    It’s hard to draw a conclusion from this data. However, overall, based on both reports, the number of claims made was only between 14%-19%. Other than from individual experience it is also difficult to ascertain if the buyer would have fared better by pursuing the seller directly with all of the uncertainty that a contested indemnification claim would involve. You have to assume that a buyer is more likely than not to make a claim if they have RWI than if they were relying on indemnification. That being the case, if affordability is not an issue, there seems to be a compelling case for RWI.

    As for “skin in the game”. This is a phrase heard a lot from buyers’ representatives in the course of negotiations on indemnification provisions. Some argue that when a deal includes RWI – since the risk is shifted to a third party (the insurance company) – the seller will be less exacting or forthcoming in its disclosure. Intuitively, this concern makes sense. In practice, however, most sellers will still be incentivized to “do the right thing” – whether that is due to fear of being accused of fraud, the importance of the continuing relationship with the buyer, and (believe it or not) common decency. In Israel, this concern is less relevant, where deals are structured for sellers to still have some skin in the game.

    It will be interesting to see the development of RWI market over the next couple of years – with a cooling in valuations and the perception of a buyer’s market. From personal experience, the peace of mind for both buyer and seller (whether perceived or real), and the more streamlined negotiations allow the parties to focus on other (perhaps) more critical commercial terms. I have not come across any cases of a buyer regretting taking out RWI, nor of a seller who would have rather been subject to an escrow holdback!


    James Raanan, Adv. is a partner in APM’s Hi-tech and Venture Capital Practice, as well as head of its Telecoms practice. He has over 25 years’ experience as counsel to private and public companies globally, specializing in M&A and complex B2B commercial transactions. He is admitted to the bar in Israel and New York. He can be reached as



    [1] There are other tools also at the buyer’s disposal such as deferring payment of consideration in the form of an earnout, but the purpose of this article is to focus on seller’s representations about the company’s history and current state of affairs.
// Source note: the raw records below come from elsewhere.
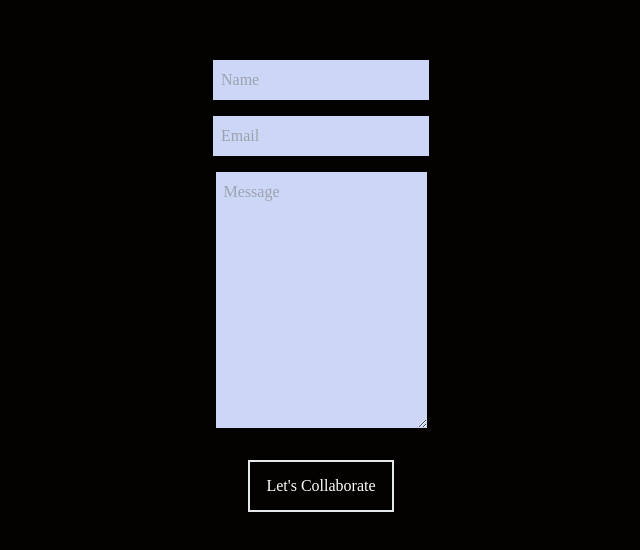
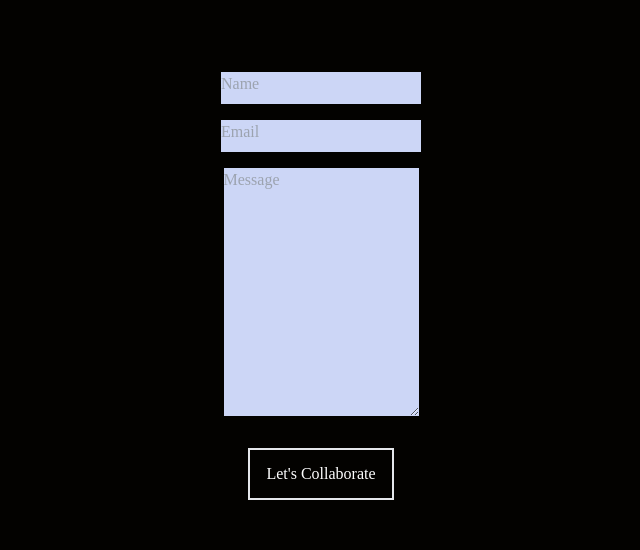
Before and after one commit to dbpl566/dbpl566.github.io, a React (Create React App) app: page / in a window 1280 px wide. Shown: the part 3298-3848 px from the top of the page, without its empty margins (319-959 px from the left). Built offline with nearby package versions, Linux system fonts and the light colour scheme.

Commit message:
pb of contact input + project h-screen

```diff
--- a/src/components/Contact.jsx
+++ b/src/components/Contact.jsx
@@ -19,9 +19,9 @@ const Contact = () => {
         </div>
       </div>
       <form method='POST' action="" className='w-full h-screen bg-[#030200] flex flex-col justify-center items-center p-4'>
-          <input className='bg-[#ccd6f6] p-2' type="text" placeholder='Name' name='name' />
-          <input className='my-4 p-2 bg-[#ccd6f6]' type="email" placeholder='Email' name='email' />
-          <textarea className='bg-[#ccd6f6] p-2' name="message" rows="10" placeholder='Message'></textarea>
+          <input className='bg-[#ccd6f6] pb-2' type="text" placeholder='Name' name='name' />
+          <input className='my-4 pb-2 bg-[#ccd6f6]' type="email" placeholder='Email' name='email' />
+          <textarea className='bg-[#ccd6f6] pb-2' name="message" rows="10" placeholder='Message'></textarea>
           <button className='text-white border-2 hover:bg-pink-600 hover:border-pink-600 px-4 py-3 my-8 mx-auto flex items-center'>Let's Collaborate</button>
       </form>
     </div>
--- a/src/components/Projects.jsx
+++ b/src/components/Projects.jsx
@@ -5,7 +5,7 @@ import Project3 from '../assets/Project3.jpg';
 
 const Projects = () => {
   return (
-    <div name='Projects' className='w-full md:h-screen bg-[#030200] text-gray-300'>
+    <div name='Projects' className='w-full h-screen bg-[#030200] text-gray-300'>
         <div className='max-w-[1000px] mx-auto p-4 flex flex-col justify-center w-full h-full'>
             <div className='pb-8 pl-4'>
                 <p className='text-4xl font-bold inline border-b-4 text-gray-300 border-pink-600'>
```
    [2] This list is not exhaustive or applicable in all cases. There will be differences based on jurisdiction, risk profile, the size of the transaction and respective negotiating leverage. The above table is more reflective of terms in US deals.